# Task details
Please copy every line from the records below that contains the string "plan".

# Information

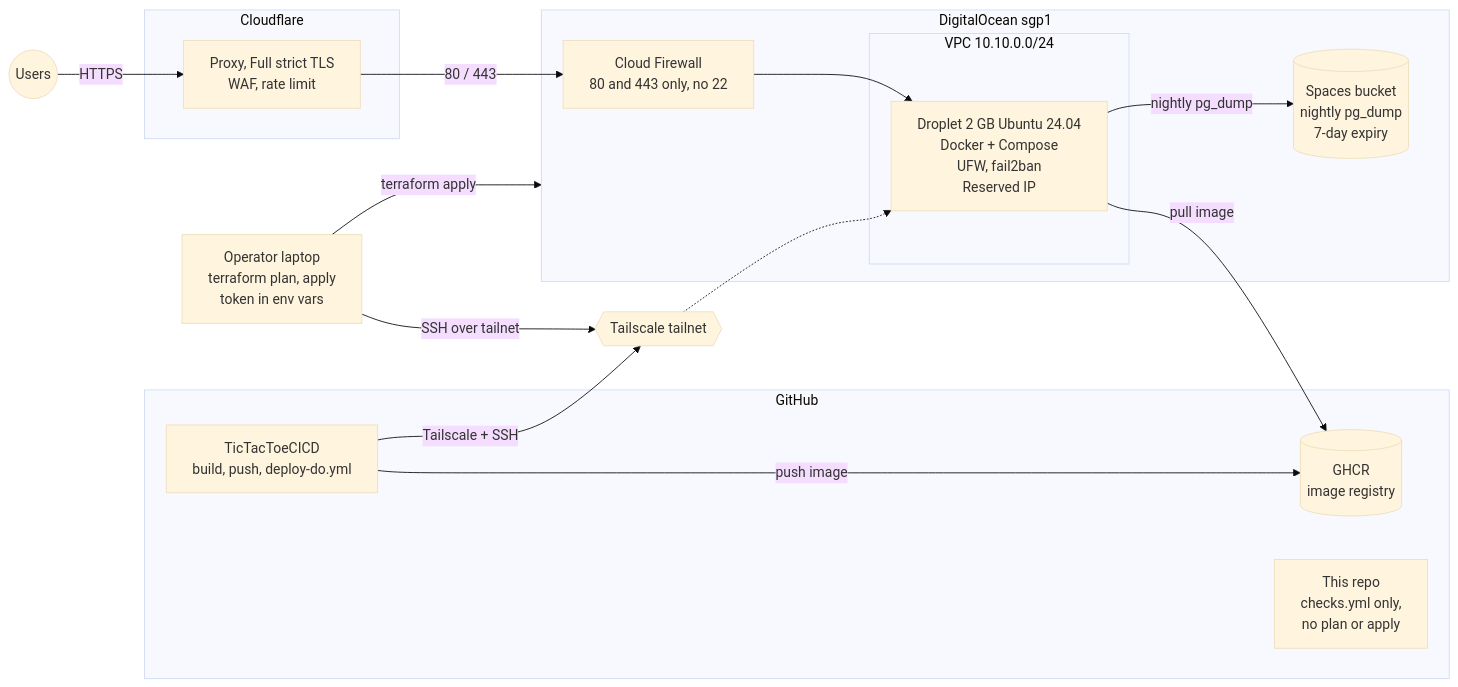
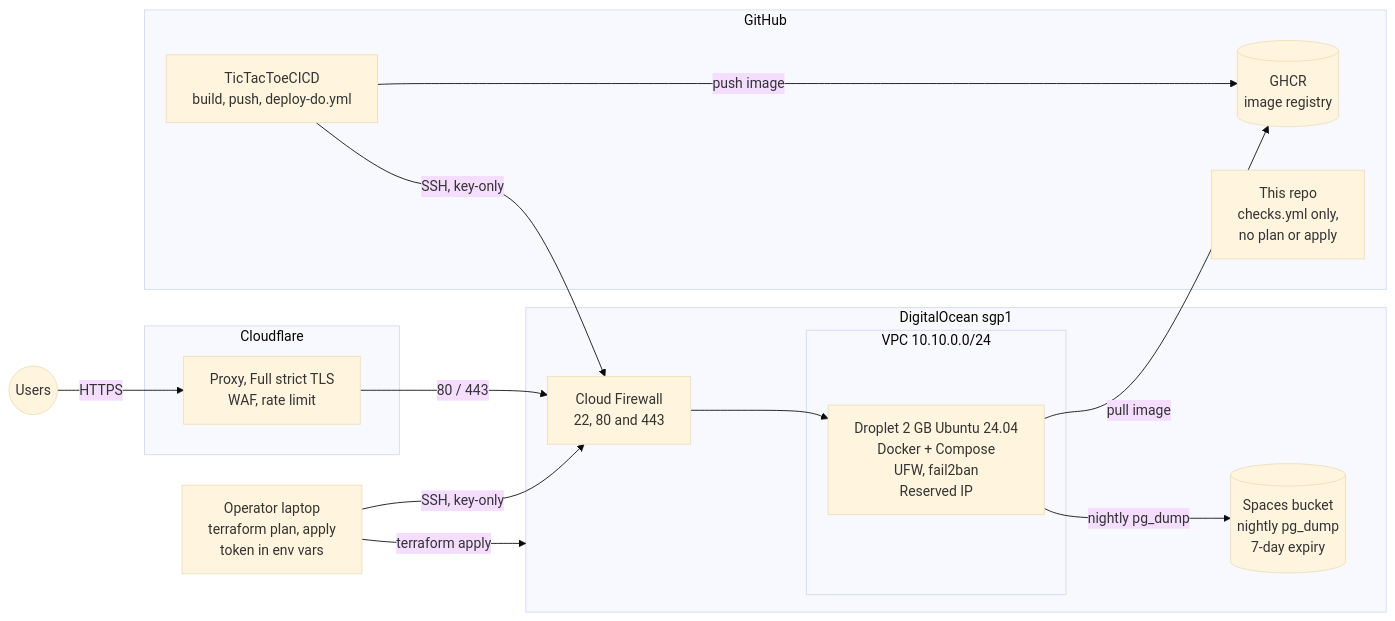
One commit to joheee/TicTacToeVpsMigration changed the second of 3 diagrams in README.md. Above: the diagram before and after it, drawn with Mermaid (base theme). The commit also changed other lines of this file and 8 other files, not shown here.

````diff
--- a/README.md
+++ b/README.md
@@ -100,32 +100,31 @@
 ```mermaid
 flowchart LR
   subgraph GH[GitHub]
     app[TicTacToeCICD<br/>build, push, deploy-do.yml]
     ghcr[(GHCR<br/>image registry)]
     checks[This repo<br/>checks.yml only,<br/>no plan or apply]
   end
 
   subgraph CF[Cloudflare]
     edge[Proxy, Full strict TLS<br/>WAF, rate limit]
   end
 
-  ts{{Tailscale tailnet}}
   op[Operator laptop<br/>terraform plan, apply<br/>token in env vars]
 
   subgraph DO[DigitalOcean sgp1]
-    fw[Cloud Firewall<br/>80 and 443 only, no 22]
+    fw[Cloud Firewall<br/>22, 80 and 443]
     spaces[(Spaces bucket<br/>nightly pg_dump<br/>7-day expiry)]
 
     subgraph VPC[VPC 10.10.0.0/24]
       drop[Droplet 2 GB Ubuntu 24.04<br/>Docker + Compose<br/>UFW, fail2ban<br/>Reserved IP]
     end
   end
 
   user((Users)) -- HTTPS --> edge -- "80 / 443" --> fw --> drop
   app -- push image --> ghcr
-  app -- "Tailscale + SSH" --> ts -.-> drop
-  op -- "SSH over tailnet" --> ts
+  app -- "SSH, key-only" --> fw
+  op -- "SSH, key-only" --> fw
   op -- "terraform apply" --> DO
   drop -- pull image --> ghcr
   drop -- nightly pg_dump --> spaces
 ```
````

# Exercise solution
     checks[This repo<br/>checks.yml only,<br/>no plan or apply]
   op[Operator laptop<br/>terraform plan, apply<br/>token in env vars]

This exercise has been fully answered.